Carawan, NC - A North Carolina man will go to prison for one year after selling crabmeat from South America and Asia, that was labeled “Product of USA”, according to ABC 11 News.
Claiming that the crabmeat came from local waters, Philip R. Carawan pleaded guilty for falsely labeling $4 million worth of foreign seafood.
But how often does Seafood label fraud happen? Keep reading below, the answers may shock you.
His company, called Capt. Neill’s Seafood Inc, was given five years probation and must pay a $500,000 fine.
Philip Carawan admitted to incorrectly labeling more than 179,000 pounds of Crabmeat and selling it to retailers and membership clubs.
Capt. Neill’s crabmeat was also sold at the North Carolina state fair since 2004, according to a 2016 Department of Agriculture. In 2016 the company crab dip was voted “Best New Food”.
"Seafood mislabeling is consumer fraud that undermines efforts of hardworking, honest fisherman and the free market by devaluing the price of domestic seafood," says U.S. Attorney General Norman Acker III.
"In this case, the fraudulent scheme artificially deflated the cost of domestic blue crab and gave Carawan an unacceptable economic advantage over law-abiding competitors." Norman added.
Carawan admitted that he and his company could not deliver the amount of blue crab requested, so he made up the difference by using foreign crabmeat from other countries.
He also admitted that going back to 2012, he had company workers repackage foreign crabmeat into seafood boxes labeled “Product of USA”.
"Individuals and companies who seek to profit from the fraudulent mislabeling of seafood harm American fishermen and consumers," said Assistant Attorney General Jeffrey Bossert Clark, the Justice Department's Environment and Natural Resources Division.
"We are committed to working with our law enforcement partners to hold accountable those who engage in seafood fraud and mislabeling." Jeffrey added.
Seafood Label Fraud Keeps Growing
To make the seafood situation worse, this is not the only company who has been caught selling falsely labeled seafood. In November of 2019 another company in New York was caught selling incorrectly labeled seafood.
National Geographic Says 20% Of Seafood Labels Are Wrong
For more than three years, from 2011- 2014, over 113,000 lbs of giant squid in Peru was imported to America, and then relabeled as a more expensive squid.
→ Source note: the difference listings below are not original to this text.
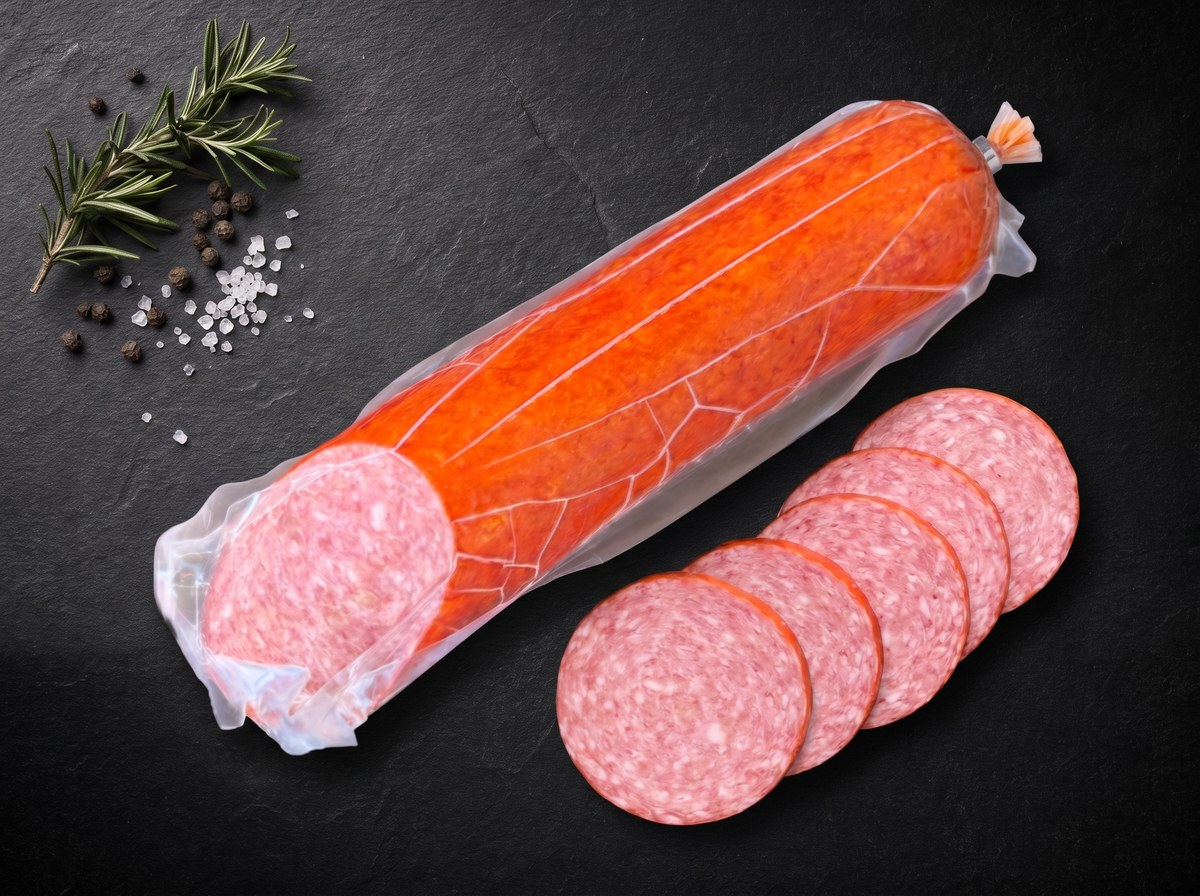
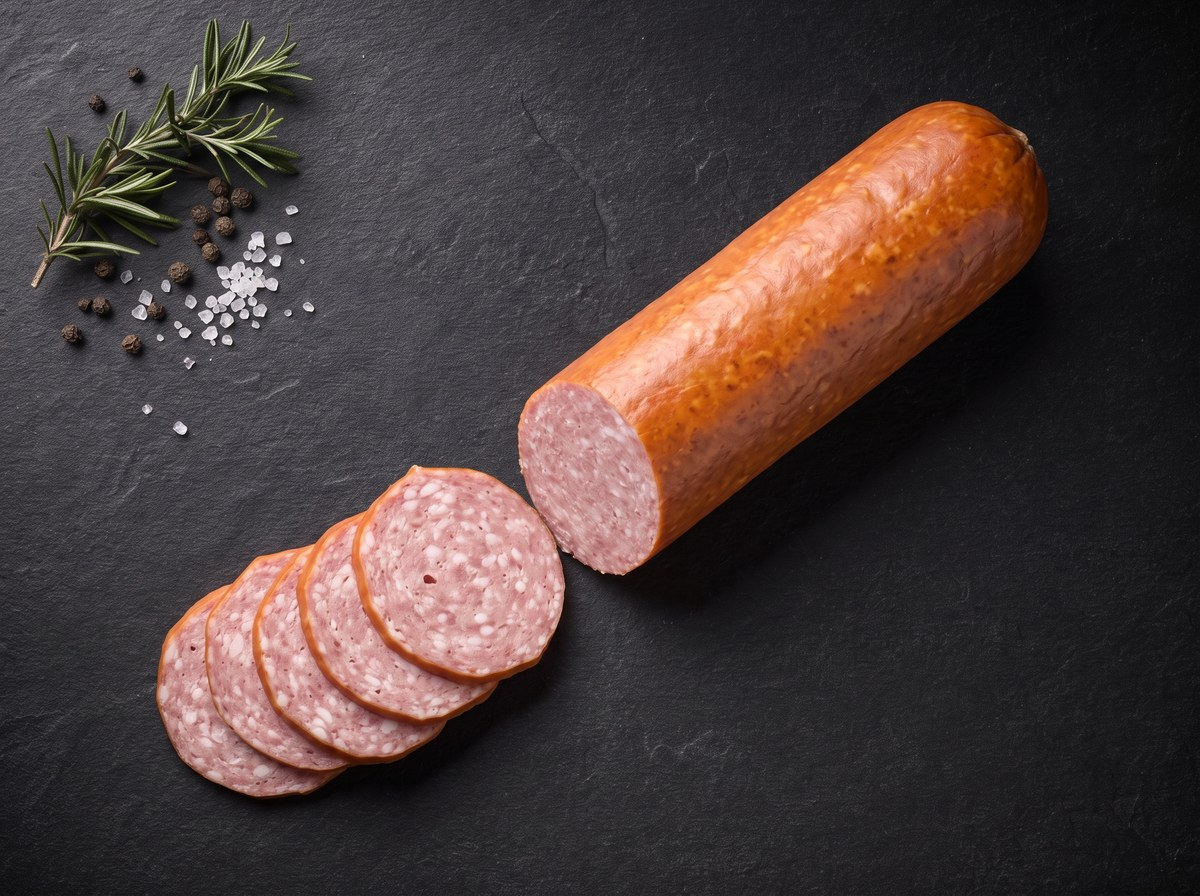
Site C: new photos for servelat, zelts, balyk, salami, crab, makkabi

diff --git a/img/w/dims.js b/img/w/dims.js
@@ -1,2 +1,2 @@
 /* generated by assets/make-images.py - do not edit */
-window.IMG_DIMS = {"img/balyk.jpg":[717,896,[320,480,717],"card"],"img/balykova.jpg":[717,896,[320,480,717],"card"],"img/braunshveizka.jpg":[717,896,[320,480,717],"card"],"img/buzhenyna.jpg":[717,896,[320,480,717],"card"],"img/bytok.jpg":[717,896,[320,480,717],"card"],"img/doktorska.jpg":[717,896,[320,480,717],"card"],"img/domashnia.jpg":[717,896,[320,480,717],"card"],"img/forel.jpg":[717,896,[320,480,717],"card"],"img/frantsuzka.jpg":[717,896,[320,480,717],"card"],"img/hero.jpg":[1200,896,[480,800,1200]],"img/ikra-chorna.jpg":[717,896,[320,480,717],"card"],"img/ikra-kety.jpg":[717,896,[320,480,717],"card"],"img/ikra-kyzhucha.jpg":[717,896,[320,480,717],"card"],"img/ikra-shchuky.jpg":[717,896,[320,480,717],"card"],"img/irlandska-z-balykom.jpg":[717,896,[320,480,717],"card"],"img/kabanosy.jpg":[717,896,[320,480,717],"card"],"img/kinder-joy.jpg":[960,1200,[320,480,720],"card"],"img/krab-kamchatsky.jpg":[717,896,[320,480,717],"card"],"img/krovyana.jpg":[717,896,[320,480,717],"card"],"img/kutum.jpg":[717,896,[320,480,717],"card"],"img/kyivska.jpg":[717,896,[320,480,717],"card"],"img/makkabi.jpg":[717,896,[320,480,717],"card"],"img/maslo.jpg":[717,896,[320,480,717],"card"],"img/okhotnychi-kovbasky.jpg":[717,896,[320,480,717],"card"],"img/oseledets-bilyi-vedmid.jpg":[717,896,[320,480,717],"card"],"img/oseledets-file.jpg":[717,896,[320,480,717],"card"],"img/osetryna.jpg":[717,896,[320,480,717],"card"],"img/osheek.jpg":[717,896,[320,480,717],"card"],"img/otbyvna.jpg":[717,896,[320,480,717],"card"],"img/pechen-tresky.jpg":[717,896,[320,480,717],"card"],"img/prezydentska.jpg":[717,896,[320,480,717],"card"],"img/rebra-kopcheni.jpg":[717,896,[320,480,717],"card"],"img/rebra-svizhi.jpg":[717,896,[320,480,717],"card"],"img/rulet-osetrovy.jpg":[717,896,[320,480,717],"card"],"img/salami-v-plisni.jpg":[717,896,[320,480,717],"card"],"img/salat-chuka.jpg":[717,896,[320,480,717],"card"],"img/salo-kopchene-na-vyshni.jpg":[717,896,[320,480,717],"card"],"img/salo-solene.jpg":[717,896,[320,480,717],"card"],"img/salo-zapechene.jpg":[717,896,[320,480,717],"card"],"img/sardelky-hryl.jpg":[717,896,[320,480,717],"card"],"img/sardelky-sochni.jpg":[717,896,[320,480,717],"card"],"img/servelat.jpg":[717,896,[320,480,717],"card"],"img/shashlyk-marynovany.jpg":[717,896,[320,480,717],"card"],"img/sosysky-fileini.jpg":[717,896,[320,480,717],"card"],"img/sosysky-salami.jpg":[717,896,[320,480,717],"card"],"img/sosysky-videnski.jpg":[717,896,[320,480,717],"card"],"img/story.jpg":[1200,896,[480,800,1200]],"img/syr-cheese-cult.jpg":[717,896,[320,480,717],"card"],"img/taran.jpg":[717,896,[320,480,717],"card"],"img/tort-kyivsky.jpg":[717,896,[320,480,717],"card"],"img/tsukerky-roshen.jpg":[717,896,[320,480,717],"card"],"img/tvoroh.jpg":[717,896,[320,480,717],"card"],"img/yalovychyna-kopchena.jpg":[717,896,[320,480,717],"card"],"img/zelts.jpg":[717,896,[320,480,717],"card"],"img/reviews/review-01-salo-ukr.jpg":[900,661,[400,800]],"img/reviews/review-02-salo-idealne.jpg":[570,255,[400,570]],"img/reviews/review-03-sardelky-kovbasa.jpg":[900,654,[400,800]],"img/reviews/review-04-doktorska-salo-vyshnia.jpg":[595,400,[400,595]],"img/reviews/review-05-ikra-ryba-miaso.jpg":[900,1250,[400,800]],"img/reviews/review-06-ikra-chorna-chervona.jpg":[680,368,[400,680]],"img/reviews/review-07-ikra-chervona-foto.jpg":[900,1042,[400,800]],"img/reviews/review-08-osetryna-ikra.jpg":[705,190,[400,705]],"img/reviews/review-09-tort-balyk.jpg":[870,395,[400,800]],"img/reviews/review-10-ikra-dostavka-speka.jpg":[900,221,[400,800]],"img/reviews/review-11-posylka-idealno.jpg":[460,243,[400,460]],"img/reviews/review-12-rebra-hryl.jpg":[460,513,[400,460]],"stamps/few_left_en.png":[1080,358,[400,800]],"stamps/few_left_ru.png":[1080,358,[400,800]],"stamps/few_left_uk.png":[1080,358,[400,800]],"stamps/in_stock_en.png":[1080,358,[400,800]],"stamps/in_stock_ru.png":[1080,358,[400,800]],"stamps/in_stock_uk.png":[1080,358,[400,800]],"stamps/new_batch_en.png":[1080,358,[400,800]],"stamps/new_batch_ru.png":[1080,358,[400,800]],"stamps/new_batch_uk.png":[1080,358,[400,800]],"stamps/preorder_en.png":[1080,358,[400,800]],"stamps/preorder_ru.png":[1080,358,[400,800]],"stamps/preorder_uk.png":[1080,358,[400,800]],"stamps/sold_out_en.png":[1080,358,[400,800]],"stamps/sold_out_ru.png":[1080,358,[400,800]],"stamps/sold_out_uk.png":[1080,358,[400,800]]};
+window.IMG_DIMS = {"img/balyk.before-b6.jpg":[717,896,[320,480,717],"card"],"img/balyk.jpg":[717,896,[320,480,717],"card"],"img/balykova.jpg":[717,896,[320,480,717],"card"],"img/braunshveizka.jpg":[717,896,[320,480,717],"card"],"img/buzhenyna.jpg":[717,896,[320,480,717],"card"],"img/bytok.jpg":[717,896,[320,480,717],"card"],"img/doktorska.jpg":[717,896,[320,480,717],"card"],"img/domashnia.jpg":[717,896,[320,480,717],"card"],"img/forel.jpg":[717,896,[320,480,717],"card"],"img/frantsuzka.jpg":[717,896,[320,480,717],"card"],"img/hero.jpg":[1200,896,[480,800,1200]],"img/ikra-chorna.jpg":[717,896,[320,480,717],"card"],"img/ikra-kety.jpg":[717,896,[320,480,717],"card"],"img/ikra-kyzhucha.jpg":[717,896,[320,480,717],"card"],"img/ikra-shchuky.jpg":[717,896,[320,480,717],"card"],"img/irlandska-z-balykom.jpg":[717,896,[320,480,717],"card"],"img/kabanosy.jpg":[717,896,[320,480,717],"card"],"img/kinder-joy.jpg":[960,1200,[320,480,720],"card"],"img/krab-kamchatsky.before-b6.jpg":[717,896,[320,480,717],"card"],"img/krab-kamchatsky.jpg":[717,896,[320,480,717],"card"],"img/krovyana.jpg":[717,896,[320,480,717],"card"],"img/kutum.jpg":[717,896,[320,480,717],"card"],"img/kyivska.jpg":[717,896,[320,480,717],"card"],"img/makkabi.before-b6.jpg":[717,896,[320,480,717],"card"],"img/makkabi.jpg":[717,896,[320,480,717],"card"],"img/maslo.jpg":[717,896,[320,480,717],"card"],"img/okhotnychi-kovbasky.jpg":[717,896,[320,480,717],"card"],"img/oseledets-bilyi-vedmid.jpg":[717,896,[320,480,717],"card"],"img/oseledets-file.jpg":[717,896,[320,480,717],"card"],"img/osetryna.jpg":[717,896,[320,480,717],"card"],"img/osheek.jpg":[717,896,[320,480,717],"card"],"img/otbyvna.jpg":[717,896,[320,480,717],"card"],"img/pechen-tresky.jpg":[717,896,[320,480,717],"card"],"img/prezydentska.jpg":[717,896,[320,480,717],"card"],"img/rebra-kopcheni.jpg":[717,896,[320,480,717],"card"],"img/rebra-svizhi.jpg":[717,896,[320,480,717],"card"],"img/rulet-osetrovy.jpg":[717,896,[320,480,717],"card"],"img/salami-v-plisni.before-b6.jpg":[717,896,[320,480,717],"card"],"img/salami-v-plisni.jpg":[717,896,[320,480,717],"card"],"img/salat-chuka.jpg":[717,896,[320,480,717],"card"],"img/salo-kopchene-na-vyshni.jpg":[717,896,[320,480,717],"card"],"img/salo-solene.jpg":[717,896,[320,480,717],"card"],"img/salo-zapechene.jpg":[717,896,[320,480,717],"card"],"img/sardelky-hryl.jpg":[717,896,[320,480,717],"card"],"img/sardelky-sochni.jpg":[717,896,[320,480,717],"card"],"img/servelat.before-b6.jpg":[717,896,[320,480,717],"card"],"img/servelat.jpg":[717,896,[320,480,717],"card"],"img/shashlyk-marynovany.jpg":[717,896,[320,480,717],"card"],"img/sosysky-fileini.jpg":[717,896,[320,480,717],"card"],"img/sosysky-salami.jpg":[717,896,[320,480,717],"card"],"img/sosysky-videnski.jpg":[717,896,[320,480,717],"card"],"img/story.jpg":[1200,896,[480,800,1200]],"img/syr-cheese-cult.jpg":[717,896,[320,480,717],"card"],"img/taran.jpg":[717,896,[320,480,717],"card"],"img/tort-kyivsky.jpg":[717,896,[320,480,717],"card"],"img/tsukerky-roshen.jpg":[717,896,[320,480,717],"card"],"img/tvoroh.jpg":[717,896,[320,480,717],"card"],"img/yalovychyna-kopchena.jpg":[717,896,[320,480,717],"card"],"img/zelts.before-b6.jpg":[717,896,[320,480,717],"card"],"img/zelts.jpg":[717,896,[320,480,717],"card"],"img/reviews/review-01-salo-ukr.jpg":[900,661,[400,800]],"img/reviews/review-02-salo-idealne.jpg":[570,255,[400,570]],"img/reviews/review-03-sardelky-kovbasa.jpg":[900,654,[400,800]],"img/reviews/review-04-doktorska-salo-vyshnia.jpg":[595,400,[400,595]],"img/reviews/review-05-ikra-ryba-miaso.jpg":[900,1250,[400,800]],"img/reviews/review-06-ikra-chorna-chervona.jpg":[680,368,[400,680]],"img/reviews/review-07-ikra-chervona-foto.jpg":[900,1042,[400,800]],"img/reviews/review-08-osetryna-ikra.jpg":[705,190,[400,705]],"img/reviews/review-09-tort-balyk.jpg":[870,395,[400,800]],"img/reviews/review-10-ikra-dostavka-speka.jpg":[900,221,[400,800]],"img/reviews/review-11-posylka-idealno.jpg":[460,243,[400,460]],"img/reviews/review-12-rebra-hryl.jpg":[460,513,[400,460]],"stamps/few_left_en.png":[1080,358,[400,800]],"stamps/few_left_ru.png":[1080,358,[400,800]],"stamps/few_left_uk.png":[1080,358,[400,800]],"stamps/in_stock_en.png":[1080,358,[400,800]],"stamps/in_stock_ru.png":[1080,358,[400,800]],"stamps/in_stock_uk.png":[1080,358,[400,800]],"stamps/new_batch_en.png":[1080,358,[400,800]],"stamps/new_batch_ru.png":[1080,358,[400,800]],"stamps/new_batch_uk.png":[1080,358,[400,800]],"stamps/preorder_en.png":[1080,358,[400,800]],"stamps/preorder_ru.png":[1080,358,[400,800]],"stamps/preorder_uk.png":[1080,358,[400,800]],"stamps/sold_out_en.png":[1080,358,[400,800]],"stamps/sold_out_ru.png":[1080,358,[400,800]],"stamps/sold_out_uk.png":[1080,358,[400,800]]};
Totaling a value of over $1.1 million.
The Father and son duo, working for the Seafood company called “Anchor Frozen Foods Inc” admitted to conspiracy to commit wire fraud, and importing giant squid in Peru, marketing it and relabeling it as octopus. They will be fined $250,000 and will face 3-5 years in prison. The corporation will also pay a fine of $500,000 and be on probation for 5 years.
“Seafood fraud is illegal, undermines confidence in the market place, and can have serious consequences for fish, fishermen, the seafood industry and consumers,” said James Landon, Director of the National Oceanic and Atmospheric Administration’s (NOAA) Office of Law Enforcement.
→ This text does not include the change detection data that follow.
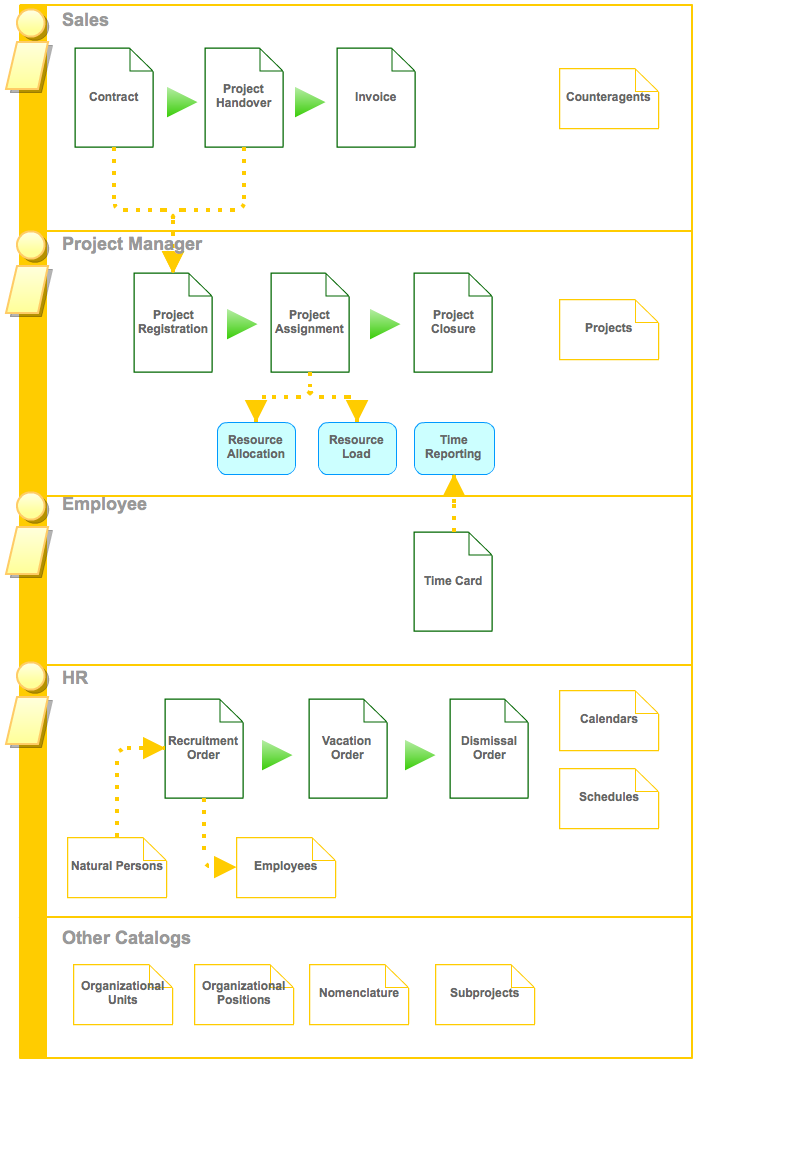
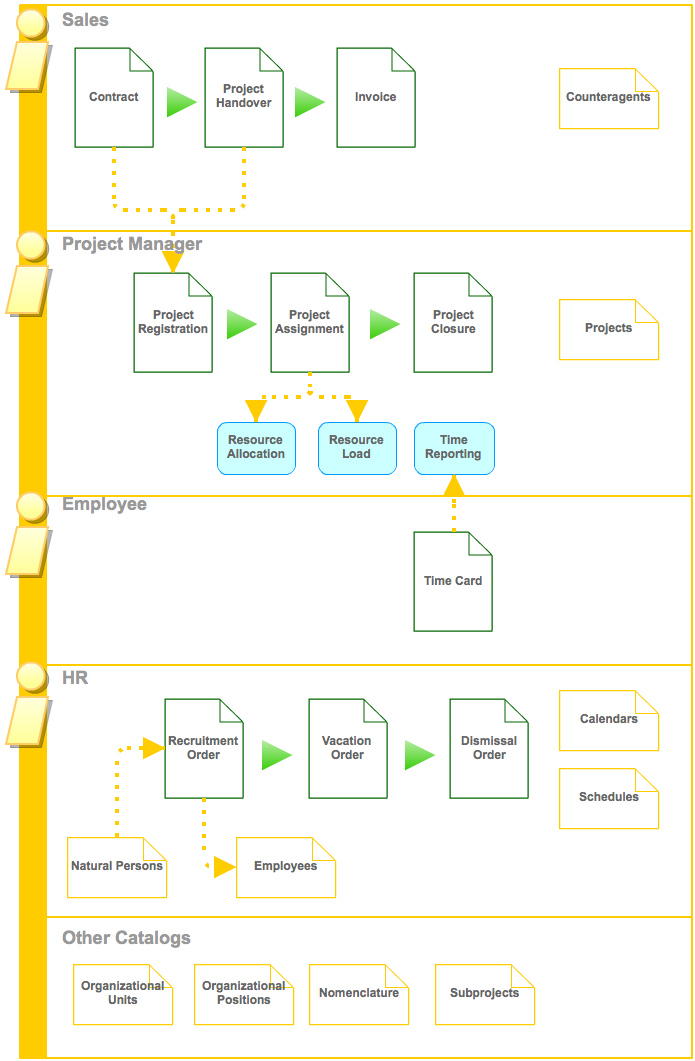
[OiltecIntranet] Updated Desktop

diff --git a/AppliedSolutions/OiltecIntranet/MindTouch/Templates/Other/Desktop.php b/AppliedSolutions/OiltecIntranet/MindTouch/Templates/Other/Desktop.php
@@ -9,7 +9,7 @@
    var dir = params.dir ?? '/';
 }}
 <div class="oe_oiltec_intranet_desktop">
-  <img src="{{ dir..'/Resources/Desktop/oiltec_intranet_desktop.png' }}" width="792" height="1158" alt="Desktop" usemap="#OiltecIntranetDesktop">
+  <img src="{{ dir..'/Resources/Desktop/oiltec_intranet_desktop.png' }}" width="695" height="1061" alt="Desktop" usemap="#OiltecIntranetDesktop">
   <map name="OiltecIntranetDesktop">
     <!-- Sales -->
     <area shape="poly" coords="74,46, 131,46, 154,70, 154,148, 74,148"   href="" onclick="openPopup(this, 'documents', 'Contract', 'EditForm'); return false;" alt="Contract">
Tracking Seafood With Technology
But this doesn’t deter Loch Durant, a Scotland based salmon fish farm who says they can sample any salmon and forensically identify their fish or not, weeding out the fraudsters who try to apply fake custom labels to their seafood.
This new way of testing the DNA in fish is done by a company called Oritain, A global leader in using forensic science to determine food, fiber and pharmaceutical provenance, Oritain protects the reputations of their customers by forensically tracing the actual products, not packaging or labels. Their approach proves that ‘nature gives everything specific markers that are unique to its origin’.
Food fraud is estimated to cost the food industry about $50 Billion a year, Creating a big headache for chefs, restaurants and diners.
Read: Singapore Researchers Urge Seafood Label Reform After Finding Pork DNA in Seafood Products.
Octopus and Squid – What is the difference?
For those who don’t know, The U.S. Food and Drug administration requires food companies selling squid to mark the species by it’s name: octopus, or as calamari.
Octopus is generally more expensive and can only be sold under the name octopus. Octopus and squid are distinct species, with a big difference in their taxonomy, habitat and physical characteristics.